On Sunday Merkel first had to smooth the waters within her own conservatives in talks between her Christian Democrats (CDU) and its increasingly fractious Bavarian sister party, the Christian Social Union (CSU).
After five hours the CSU appeared to have overcome Merkel’s opposition to tax cuts as senior figures unveiled a package of measures including easing the tax burden, cuts in social security contributions and infrastructure spending.
“I think we have large overlaps [with the SPD] and that in a week we will be able to pass a sensible and appropriate package,” CDU secretary general Ronald Pofalla told Deutschlandfunk radio on Monday.
The SPD, however, says cutting taxes will fail to get consumers shopping, and that Germany can ill afford to do so if it wants to keep its budget deficit within the limits set out in European Union rules.
On Sunday the party, which is trailing the CDU badly in opinion polls, unveiled its proposal for a package worth €40 billion that would include temporary tax increases for those earning over €125,000 a year.
It also wants €10 billion more in infrastructure investment, lower health insurance payments, more child benefits and a €2,500 “scrap premium” for drivers to take old rust buckets off the road and buy new, greener cars.
“Within the grand coalition I find we have concentrated too much on the tax issue.

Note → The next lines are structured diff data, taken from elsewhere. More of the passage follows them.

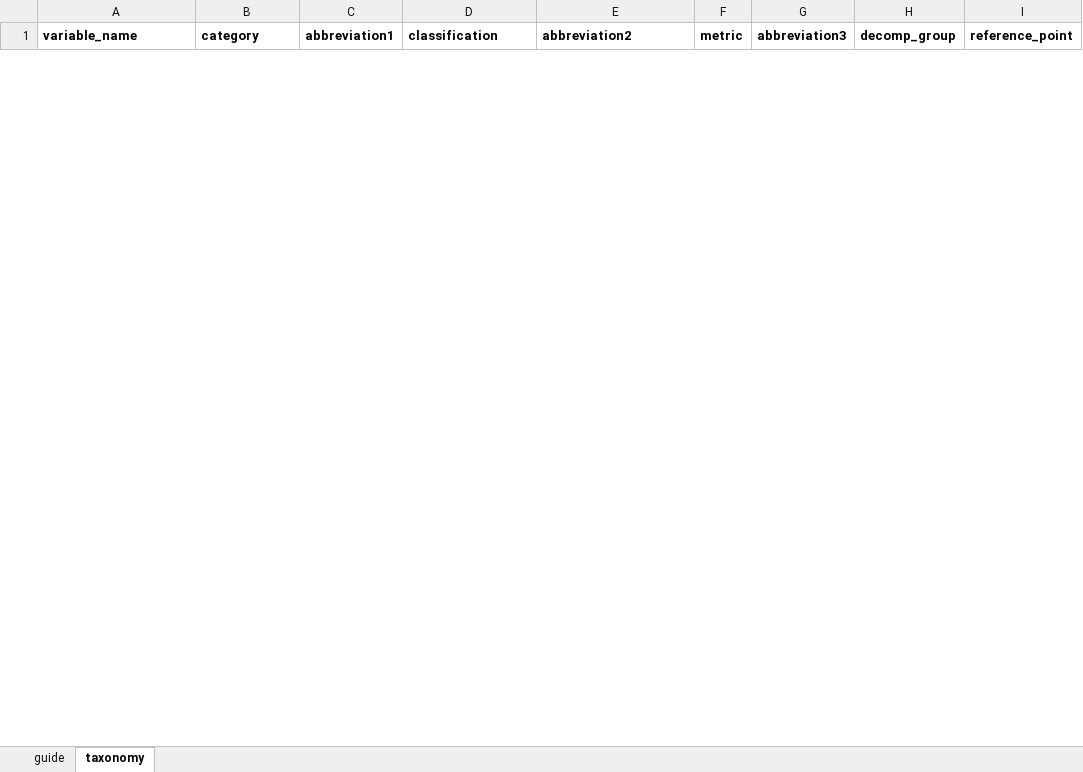
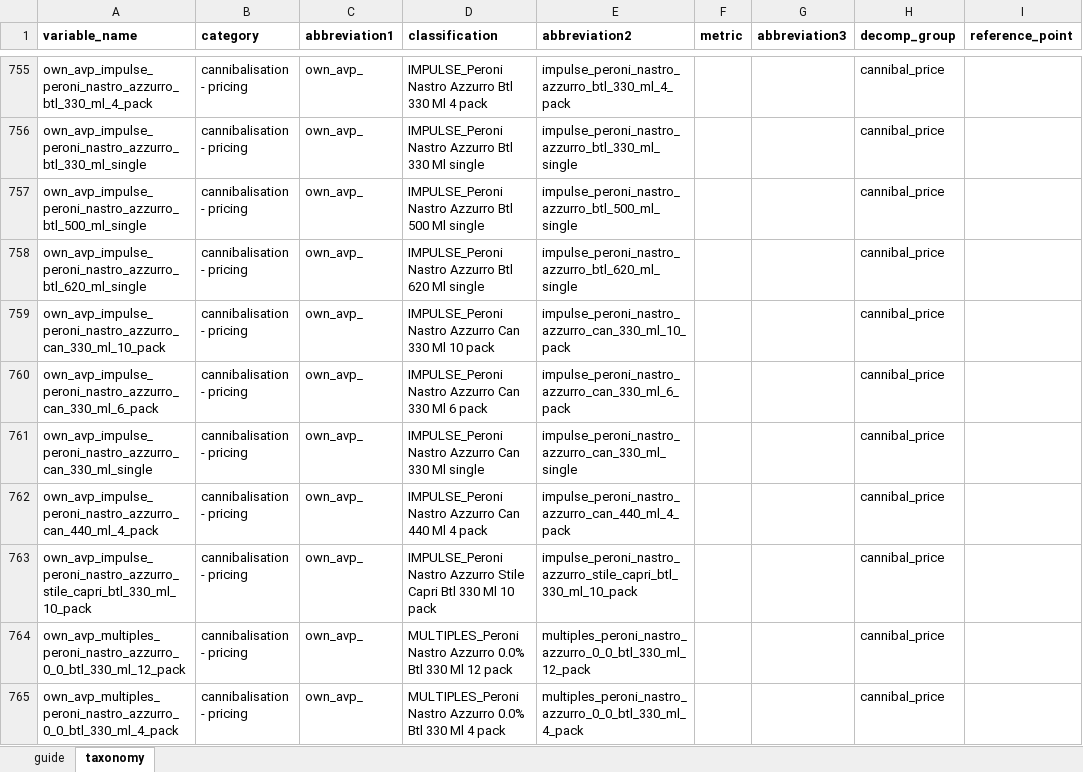
Before and after one commit to MHrycej/AsahiUK_MMM, an Excel workbook: taxonomy.xlsx, sheet taxonomy, drawn as a sheet; only a part is shown, gaps mark what is left out; values as stored, in another font and other column widths than the file's, no borders; the diff covers the shown part only; the diff names each change by its address in the sheet, - before the commit and + after, or states it on an @@ line.

```diff
--- a/taxonomy.xlsx (sheet taxonomy)
+++ b/taxonomy.xlsx (sheet taxonomy)
@@ row 755 unhidden: own_avp_impulse_peroni_nastro_azzurro_btl_330_ml_4_pack | cannibalisation - pricing | own_avp_ | IMPULSE_Peroni Nastro Azzurro Btl 330 Ml 4 pack | impulse_peroni_nastro_azzurro_btl_330_ml_4_pack |  |  | cannibal_price @@
@@ row 756 unhidden: own_avp_impulse_peroni_nastro_azzurro_btl_330_ml_single | cannibalisation - pricing | own_avp_ | IMPULSE_Peroni Nastro Azzurro Btl 330 Ml single | impulse_peroni_nastro_azzurro_btl_330_ml_single |  |  | cannibal_price @@
@@ row 757 unhidden: own_avp_impulse_peroni_nastro_azzurro_btl_500_ml_single | cannibalisation - pricing | own_avp_ | IMPULSE_Peroni Nastro Azzurro Btl 500 Ml single | impulse_peroni_nastro_azzurro_btl_500_ml_single |  |  | cannibal_price @@
@@ row 758 unhidden: own_avp_impulse_peroni_nastro_azzurro_btl_620_ml_single | cannibalisation - pricing | own_avp_ | IMPULSE_Peroni Nastro Azzurro Btl 620 Ml single | impulse_peroni_nastro_azzurro_btl_620_ml_single |  |  | cannibal_price @@
@@ row 759 unhidden: own_avp_impulse_peroni_nastro_azzurro_can_330_ml_10_pack | cannibalisation - pricing | own_avp_ | IMPULSE_Peroni Nastro Azzurro Can 330 Ml 10 pack | impulse_peroni_nastro_azzurro_can_330_ml_10_pack |  |  | cannibal_price @@
@@ row 760 unhidden: own_avp_impulse_peroni_nastro_azzurro_can_330_ml_6_pack | cannibalisation - pricing | own_avp_ | IMPULSE_Peroni Nastro Azzurro Can 330 Ml 6 pack | impulse_peroni_nastro_azzurro_can_330_ml_6_pack |  |  | cannibal_price @@
@@ row 761 unhidden: own_avp_impulse_peroni_nastro_azzurro_can_330_ml_single | cannibalisation - pricing | own_avp_ | IMPULSE_Peroni Nastro Azzurro Can 330 Ml single | impulse_peroni_nastro_azzurro_can_330_ml_single |  |  | cannibal_price @@
@@ row 762 unhidden: own_avp_impulse_peroni_nastro_azzurro_can_440_ml_4_pack | cannibalisation - pricing | own_avp_ | IMPULSE_Peroni Nastro Azzurro Can 440 Ml 4 pack | impulse_peroni_nastro_azzurro_can_440_ml_4_pack |  |  | cannibal_price @@
@@ row 763 unhidden: own_avp_impulse_peroni_nastro_azzurro_stile_capri_btl_330_ml_10_pack | cannibalisation - pricing | own_avp_ | IMPULSE_Peroni Nastro Azzurro Stile Capri Btl 330 Ml 10 pack | impulse_peroni_nastro_azzurro_stile_capri_btl_330_ml_10_pack |  |  | cannibal_price @@
@@ row 764 unhidden: own_avp_multiples_peroni_nastro_azzurro_0_0_btl_330_ml_12_pack | cannibalisation - pricing | own_avp_ | MULTIPLES_Peroni Nastro Azzurro 0.0% Btl 330 Ml 12 pack | multiples_peroni_nastro_azzurro_0_0_btl_330_ml_12_pack |  |  | cannibal_price @@
@@ row 765 unhidden: own_avp_multiples_peroni_nastro_azzurro_0_0_btl_330_ml_4_pack | cannibalisation - pricing | own_avp_ | MULTIPLES_Peroni Nastro Azzurro 0.0% Btl 330 Ml 4 pack | multiples_peroni_nastro_azzurro_0_0_btl_330_ml_4_pack |  |  | cannibal_price @@
```
Also changed, not shown: 141 hidden or unhidden rows elsewhere in this sheet, 1 other file.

Tax cuts are not effective enough. There are better solutions,” Frank-Walter Steinmeier, foreign minister and Merkel’s challenger in September’s elections, told the Süddeutsche Zeitung daily.
“The issues of social security contributions and taxes will play a role, but what this is about is providing a stimulus for the future. The coalition is in agreement on this,” Merkel told state television before the talks.